**Your assignment:** Search the records for "running". Report every line where it occurs.

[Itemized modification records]
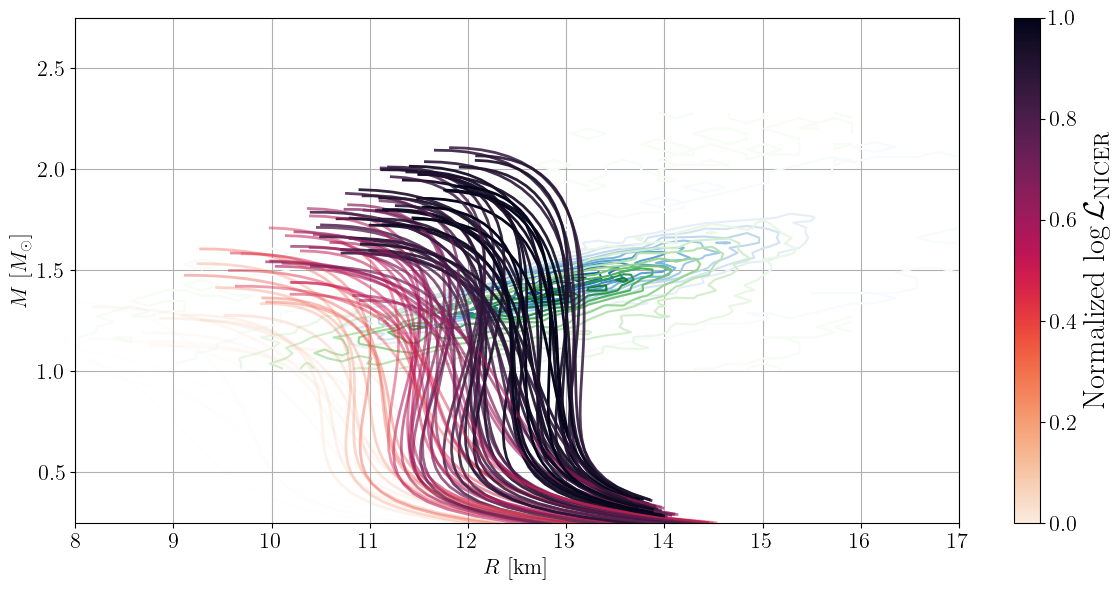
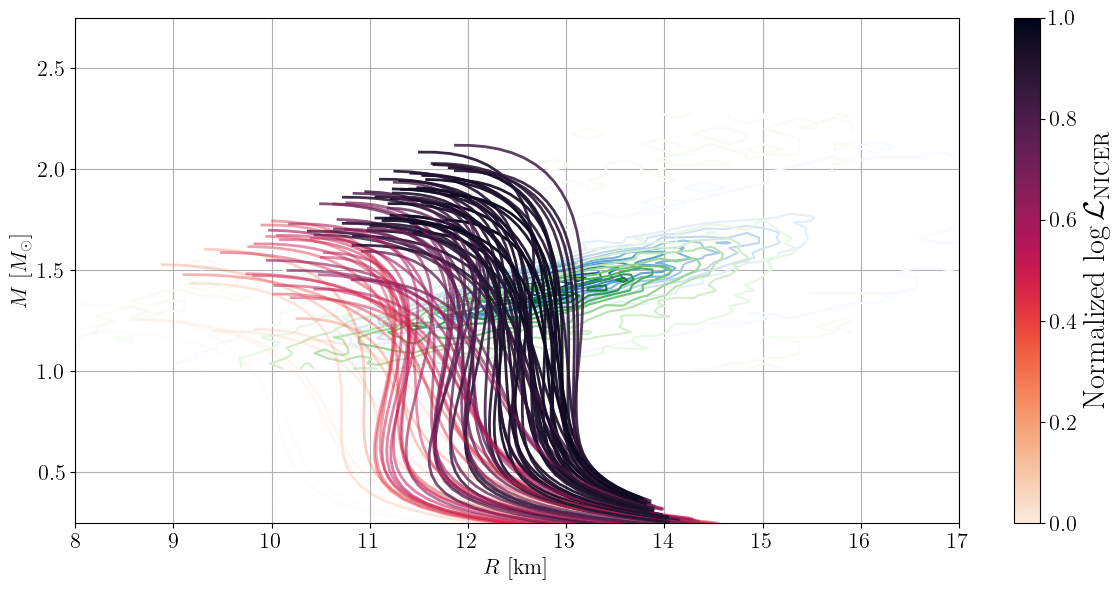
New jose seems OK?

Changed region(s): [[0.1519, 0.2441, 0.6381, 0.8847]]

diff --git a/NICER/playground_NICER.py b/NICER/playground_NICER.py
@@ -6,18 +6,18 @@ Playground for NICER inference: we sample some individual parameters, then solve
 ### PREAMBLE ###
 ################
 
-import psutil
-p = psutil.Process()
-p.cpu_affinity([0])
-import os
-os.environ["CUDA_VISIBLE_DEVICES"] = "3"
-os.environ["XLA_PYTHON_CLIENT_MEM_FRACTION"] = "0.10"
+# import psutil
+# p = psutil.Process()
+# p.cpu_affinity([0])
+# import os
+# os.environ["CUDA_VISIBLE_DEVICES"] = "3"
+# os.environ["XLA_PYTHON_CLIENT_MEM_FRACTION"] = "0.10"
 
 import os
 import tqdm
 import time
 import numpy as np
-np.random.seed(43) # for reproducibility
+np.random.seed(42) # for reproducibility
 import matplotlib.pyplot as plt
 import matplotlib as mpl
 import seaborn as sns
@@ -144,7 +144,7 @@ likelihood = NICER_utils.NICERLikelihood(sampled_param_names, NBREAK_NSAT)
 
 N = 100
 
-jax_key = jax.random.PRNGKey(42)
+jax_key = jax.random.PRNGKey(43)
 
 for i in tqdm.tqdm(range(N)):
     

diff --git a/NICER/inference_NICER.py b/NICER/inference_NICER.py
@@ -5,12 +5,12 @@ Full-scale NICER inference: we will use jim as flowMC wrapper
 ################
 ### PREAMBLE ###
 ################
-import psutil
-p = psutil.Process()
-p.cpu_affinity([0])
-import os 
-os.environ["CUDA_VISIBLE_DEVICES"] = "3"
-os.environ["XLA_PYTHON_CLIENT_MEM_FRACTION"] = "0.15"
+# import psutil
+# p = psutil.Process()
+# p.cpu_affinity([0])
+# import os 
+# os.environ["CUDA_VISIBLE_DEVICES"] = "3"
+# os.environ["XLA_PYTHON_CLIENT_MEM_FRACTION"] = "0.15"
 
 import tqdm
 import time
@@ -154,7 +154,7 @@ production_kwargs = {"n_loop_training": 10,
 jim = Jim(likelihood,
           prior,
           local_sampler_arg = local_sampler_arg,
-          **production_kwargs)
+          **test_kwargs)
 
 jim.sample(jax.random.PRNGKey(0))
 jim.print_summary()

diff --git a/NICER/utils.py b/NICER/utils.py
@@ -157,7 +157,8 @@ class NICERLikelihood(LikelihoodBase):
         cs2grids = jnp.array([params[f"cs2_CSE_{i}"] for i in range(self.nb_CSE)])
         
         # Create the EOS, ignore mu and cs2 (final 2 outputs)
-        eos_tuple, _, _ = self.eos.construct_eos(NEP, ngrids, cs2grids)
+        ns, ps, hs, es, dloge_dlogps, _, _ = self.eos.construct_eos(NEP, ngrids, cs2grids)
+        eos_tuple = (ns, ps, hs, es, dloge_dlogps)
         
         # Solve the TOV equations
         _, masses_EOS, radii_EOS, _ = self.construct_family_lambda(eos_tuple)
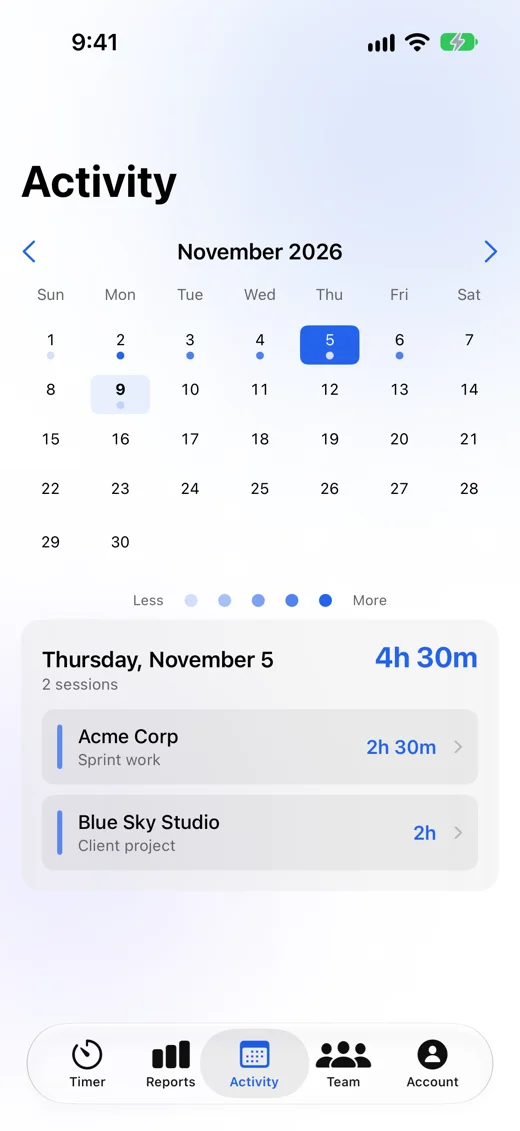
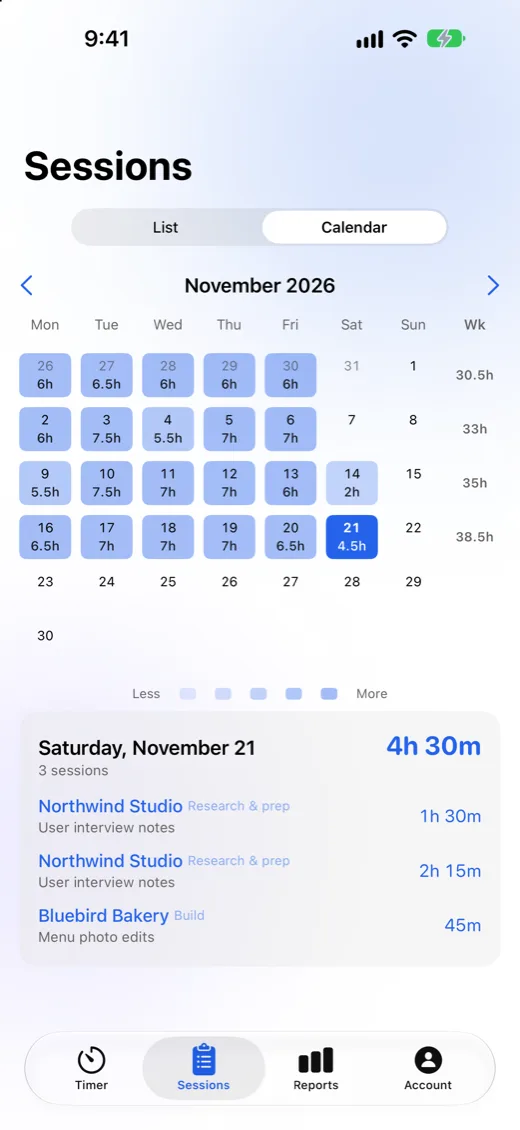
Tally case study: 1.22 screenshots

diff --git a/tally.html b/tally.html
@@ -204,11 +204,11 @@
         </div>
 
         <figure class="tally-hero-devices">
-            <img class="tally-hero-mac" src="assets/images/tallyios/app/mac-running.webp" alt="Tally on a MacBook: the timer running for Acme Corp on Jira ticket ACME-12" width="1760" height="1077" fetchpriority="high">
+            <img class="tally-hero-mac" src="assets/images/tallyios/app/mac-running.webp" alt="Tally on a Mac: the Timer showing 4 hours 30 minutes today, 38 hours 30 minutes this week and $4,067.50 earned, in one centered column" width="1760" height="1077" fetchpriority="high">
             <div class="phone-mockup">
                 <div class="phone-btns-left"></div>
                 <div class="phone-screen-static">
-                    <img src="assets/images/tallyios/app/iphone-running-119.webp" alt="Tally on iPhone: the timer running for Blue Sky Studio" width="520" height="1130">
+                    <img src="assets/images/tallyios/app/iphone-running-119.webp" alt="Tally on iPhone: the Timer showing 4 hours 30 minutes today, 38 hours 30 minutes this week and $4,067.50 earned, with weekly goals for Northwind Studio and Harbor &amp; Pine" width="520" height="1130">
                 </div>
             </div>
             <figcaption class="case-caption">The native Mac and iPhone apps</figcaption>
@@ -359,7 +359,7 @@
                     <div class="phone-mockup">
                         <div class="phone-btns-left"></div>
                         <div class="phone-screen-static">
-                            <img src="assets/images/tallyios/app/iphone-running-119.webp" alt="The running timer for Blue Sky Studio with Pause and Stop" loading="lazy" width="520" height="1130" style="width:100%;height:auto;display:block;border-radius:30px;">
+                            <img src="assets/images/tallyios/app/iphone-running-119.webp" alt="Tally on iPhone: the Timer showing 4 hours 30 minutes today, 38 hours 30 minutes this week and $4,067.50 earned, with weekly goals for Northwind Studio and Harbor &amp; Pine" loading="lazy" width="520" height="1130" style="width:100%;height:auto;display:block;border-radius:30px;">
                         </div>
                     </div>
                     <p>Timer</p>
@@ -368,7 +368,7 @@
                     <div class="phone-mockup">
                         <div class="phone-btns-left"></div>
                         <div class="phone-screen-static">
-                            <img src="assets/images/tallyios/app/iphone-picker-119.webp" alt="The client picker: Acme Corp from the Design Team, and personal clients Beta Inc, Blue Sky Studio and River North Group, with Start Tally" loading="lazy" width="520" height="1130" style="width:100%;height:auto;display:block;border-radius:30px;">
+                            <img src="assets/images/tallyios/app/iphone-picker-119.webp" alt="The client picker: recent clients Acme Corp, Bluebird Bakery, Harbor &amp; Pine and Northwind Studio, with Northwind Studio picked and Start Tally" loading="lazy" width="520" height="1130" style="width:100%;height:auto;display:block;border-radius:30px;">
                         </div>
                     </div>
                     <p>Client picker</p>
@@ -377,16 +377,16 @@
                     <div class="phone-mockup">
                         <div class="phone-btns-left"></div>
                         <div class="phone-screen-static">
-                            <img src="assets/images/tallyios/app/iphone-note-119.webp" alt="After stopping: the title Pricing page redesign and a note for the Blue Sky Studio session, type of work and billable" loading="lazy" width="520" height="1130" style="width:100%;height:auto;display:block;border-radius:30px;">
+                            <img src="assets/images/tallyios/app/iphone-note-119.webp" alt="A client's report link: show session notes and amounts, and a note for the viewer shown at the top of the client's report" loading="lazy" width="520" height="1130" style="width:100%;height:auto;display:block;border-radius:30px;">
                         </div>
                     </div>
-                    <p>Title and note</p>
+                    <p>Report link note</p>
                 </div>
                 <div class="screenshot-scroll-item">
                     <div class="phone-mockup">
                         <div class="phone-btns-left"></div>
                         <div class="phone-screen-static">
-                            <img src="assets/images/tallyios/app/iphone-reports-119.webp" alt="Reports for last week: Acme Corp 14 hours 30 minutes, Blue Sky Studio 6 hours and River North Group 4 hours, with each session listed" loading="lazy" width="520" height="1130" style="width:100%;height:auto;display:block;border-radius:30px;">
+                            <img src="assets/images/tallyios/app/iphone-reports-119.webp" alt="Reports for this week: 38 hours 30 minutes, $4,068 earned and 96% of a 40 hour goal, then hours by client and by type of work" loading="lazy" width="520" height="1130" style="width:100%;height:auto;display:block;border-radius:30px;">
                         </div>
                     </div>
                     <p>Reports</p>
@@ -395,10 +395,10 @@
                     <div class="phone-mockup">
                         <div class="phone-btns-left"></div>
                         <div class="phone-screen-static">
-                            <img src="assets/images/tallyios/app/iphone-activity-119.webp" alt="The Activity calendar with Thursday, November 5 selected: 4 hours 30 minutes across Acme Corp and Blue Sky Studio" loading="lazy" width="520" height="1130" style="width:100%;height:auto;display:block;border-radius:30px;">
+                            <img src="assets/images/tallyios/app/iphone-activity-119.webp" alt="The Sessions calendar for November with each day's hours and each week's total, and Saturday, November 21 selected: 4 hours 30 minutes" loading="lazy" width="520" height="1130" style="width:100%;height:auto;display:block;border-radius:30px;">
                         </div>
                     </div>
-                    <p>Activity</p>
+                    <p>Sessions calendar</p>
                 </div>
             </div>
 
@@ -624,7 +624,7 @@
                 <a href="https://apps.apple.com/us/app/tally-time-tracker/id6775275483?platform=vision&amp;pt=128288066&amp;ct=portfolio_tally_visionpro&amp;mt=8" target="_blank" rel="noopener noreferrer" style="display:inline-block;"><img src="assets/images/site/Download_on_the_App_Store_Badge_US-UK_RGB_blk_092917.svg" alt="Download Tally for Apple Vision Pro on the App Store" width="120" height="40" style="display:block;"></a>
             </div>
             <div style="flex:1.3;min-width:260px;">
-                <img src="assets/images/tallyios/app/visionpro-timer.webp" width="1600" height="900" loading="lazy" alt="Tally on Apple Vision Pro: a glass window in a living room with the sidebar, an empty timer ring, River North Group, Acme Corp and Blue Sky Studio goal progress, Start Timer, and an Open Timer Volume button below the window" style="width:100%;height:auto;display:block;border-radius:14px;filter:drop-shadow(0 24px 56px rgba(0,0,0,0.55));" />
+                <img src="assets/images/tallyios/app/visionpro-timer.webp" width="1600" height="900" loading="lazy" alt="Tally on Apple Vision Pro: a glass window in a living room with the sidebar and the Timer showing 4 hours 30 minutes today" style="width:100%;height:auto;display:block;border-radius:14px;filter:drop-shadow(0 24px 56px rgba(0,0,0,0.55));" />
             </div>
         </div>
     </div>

**Task response:**
-            <img class="tally-hero-mac" src="assets/images/tallyios/app/mac-running.webp" alt="Tally on a MacBook: the timer running for Acme Corp on Jira ticket ACME-12" width="1760" height="1077" fetchpriority="high">
+            <img class="tally-hero-mac" src="assets/images/tallyios/app/mac-running.webp" alt="Tally on a Mac: the Timer showing 4 hours 30 minutes today, 38 hours 30 minutes this week and $4,067.50 earned, in one centered column" width="1760" height="1077" fetchpriority="high">
-                    <img src="assets/images/tallyios/app/iphone-running-119.webp" alt="Tally on iPhone: the timer running for Blue Sky Studio" width="520" height="1130">
+                    <img src="assets/images/tallyios/app/iphone-running-119.webp" alt="Tally on iPhone: the Timer showing 4 hours 30 minutes today, 38 hours 30 minutes this week and $4,067.50 earned, with weekly goals for Northwind Studio and Harbor &amp; Pine" width="520" height="1130">
-                            <img src="assets/images/tallyios/app/iphone-running-119.webp" alt="The running timer for Blue Sky Studio with Pause and Stop" loading="lazy" width="520" height="1130" style="width:100%;height:auto;display:block;border-radius:30px;">
+                            <img src="assets/images/tallyios/app/iphone-running-119.webp" alt="Tally on iPhone: the Timer showing 4 hours 30 minutes today, 38 hours 30 minutes this week and $4,067.50 earned, with weekly goals for Northwind Studio and Harbor &amp; Pine" loading="lazy" width="520" height="1130" style="width:100%;height:auto;display:block;border-radius:30px;">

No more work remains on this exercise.